But creating shareable content is also about tapping into social conversations and trends.

If you know a topic is gaining momentum on social, do you really need to check its search volume to validate your idea?

If I just paid attention to keyword volumes, I wouldn’t be writing this blog 🤷

But, as you can see below, social engagement around “low-volume keywords” tells a different story. 

There’s a healthy amount of shares and conversation around content of this ilk.

Tap into your community

Involving your community means you have a ready-made audience for your content once you publish it.

This “awareness-you-prepared-earlier” can trickle-down into rankings.

Turn to Slack, LinkedIn, Facebook groups, forums, your email contacts, industry influencers – any group that might have an interest in what you’re creating, and rally the troops for:

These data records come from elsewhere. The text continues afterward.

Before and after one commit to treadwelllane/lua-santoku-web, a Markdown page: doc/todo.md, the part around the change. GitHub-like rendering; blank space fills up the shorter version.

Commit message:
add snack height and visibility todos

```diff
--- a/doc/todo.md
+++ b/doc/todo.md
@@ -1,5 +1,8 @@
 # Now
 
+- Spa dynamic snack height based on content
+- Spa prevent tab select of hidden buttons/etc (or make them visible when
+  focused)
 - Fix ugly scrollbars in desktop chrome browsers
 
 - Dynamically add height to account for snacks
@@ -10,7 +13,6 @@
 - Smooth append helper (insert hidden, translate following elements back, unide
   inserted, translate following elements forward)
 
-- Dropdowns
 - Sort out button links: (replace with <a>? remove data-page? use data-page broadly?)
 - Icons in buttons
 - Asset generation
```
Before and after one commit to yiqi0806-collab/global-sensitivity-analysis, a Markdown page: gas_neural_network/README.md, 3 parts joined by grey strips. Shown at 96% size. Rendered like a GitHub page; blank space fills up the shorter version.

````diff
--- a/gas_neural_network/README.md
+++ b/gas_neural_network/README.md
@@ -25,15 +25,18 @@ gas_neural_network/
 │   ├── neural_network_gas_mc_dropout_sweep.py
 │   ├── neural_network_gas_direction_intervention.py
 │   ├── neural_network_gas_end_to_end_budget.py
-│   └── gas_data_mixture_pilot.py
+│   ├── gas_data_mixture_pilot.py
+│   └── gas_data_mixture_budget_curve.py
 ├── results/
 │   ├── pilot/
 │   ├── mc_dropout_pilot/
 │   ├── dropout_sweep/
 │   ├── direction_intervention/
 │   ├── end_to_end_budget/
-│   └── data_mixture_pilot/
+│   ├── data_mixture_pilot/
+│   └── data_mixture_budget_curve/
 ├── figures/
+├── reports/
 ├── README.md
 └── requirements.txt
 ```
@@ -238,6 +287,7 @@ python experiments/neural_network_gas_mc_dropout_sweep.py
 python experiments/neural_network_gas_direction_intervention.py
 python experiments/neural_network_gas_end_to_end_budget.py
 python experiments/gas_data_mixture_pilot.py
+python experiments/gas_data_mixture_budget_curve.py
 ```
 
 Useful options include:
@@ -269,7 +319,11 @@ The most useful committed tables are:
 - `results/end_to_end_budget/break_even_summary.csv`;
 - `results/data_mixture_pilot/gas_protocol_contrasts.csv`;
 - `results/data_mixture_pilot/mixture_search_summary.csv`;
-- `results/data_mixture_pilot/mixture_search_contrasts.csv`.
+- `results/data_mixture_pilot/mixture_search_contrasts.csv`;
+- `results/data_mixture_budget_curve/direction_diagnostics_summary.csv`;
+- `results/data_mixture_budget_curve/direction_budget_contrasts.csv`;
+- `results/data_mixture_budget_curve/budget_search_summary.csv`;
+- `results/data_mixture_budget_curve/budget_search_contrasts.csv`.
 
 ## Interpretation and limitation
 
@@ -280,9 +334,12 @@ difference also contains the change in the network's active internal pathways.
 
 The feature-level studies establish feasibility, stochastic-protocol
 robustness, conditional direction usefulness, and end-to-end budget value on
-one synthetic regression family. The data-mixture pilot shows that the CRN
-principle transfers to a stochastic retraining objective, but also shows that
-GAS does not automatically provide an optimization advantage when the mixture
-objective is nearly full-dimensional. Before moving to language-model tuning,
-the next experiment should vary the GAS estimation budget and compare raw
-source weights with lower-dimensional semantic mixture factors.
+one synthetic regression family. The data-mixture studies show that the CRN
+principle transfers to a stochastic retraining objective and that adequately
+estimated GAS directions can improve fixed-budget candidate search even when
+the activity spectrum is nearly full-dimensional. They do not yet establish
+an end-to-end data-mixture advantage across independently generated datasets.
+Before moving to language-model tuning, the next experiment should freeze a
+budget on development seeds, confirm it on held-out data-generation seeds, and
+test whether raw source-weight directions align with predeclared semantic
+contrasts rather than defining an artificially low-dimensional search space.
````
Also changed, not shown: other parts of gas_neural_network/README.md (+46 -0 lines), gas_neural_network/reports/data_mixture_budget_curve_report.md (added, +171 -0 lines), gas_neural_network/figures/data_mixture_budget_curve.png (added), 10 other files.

  • Expert opinions
  • Quotes
  • Examples
  • Interviews
  • Day-in-the life blogs / vlogs
  • Case studies
  • UGC
  • Polls
  • Surveys
  • Webinars
  • Podcasts

Don’t focus on “keyword numbers”, focus on the “number of keywords”

According to Evan Porter from Niche Site Project, you should be optimizing a single page for multiple low-volume keywords if you want to see a boost in traffic and rank in the SERPs.

He coined the term “cluster keywords” to describe an approach which involves optimizing your content around numerous ZSV keywords with shared intent.

“Cast a wide net over a dozen or more 0 or low volume keywords that are all basically the same thing. Maybe each one only brings a few people per day or month, but in aggregate, they amount to some serious traffic. Intent is a consideration here too. These cluster keywords have to share the same intent (ie. know, do, go etc.)”

Evan Porter

Owner, Words by Evan Porter

Contributor to Niche Side Project

Where can you find and validate low-volume keywords?

Look for repeat questions, topics, or discussions across:

  1. Slack communities
  2. Facebook groups
  3. Forums

4.The subheadings of high ranking content 

5.Google’s page one SERP features, including...

  • Answer box
  • Text ads
  • Related searches
  • People also ask
  • People also search for
  • Google image suggestions
  • YouTube video carousel chapters 

6.Social media trend tools

7.Social listening tools (ie. Twitter advanced search or Brandwatch Consumer Research)

8.Website search bar

9.Customer and sales teams

10.Customer messaging bots (ie. intercom)

11.Twitter polls and hashtag chats

12.Audience surveys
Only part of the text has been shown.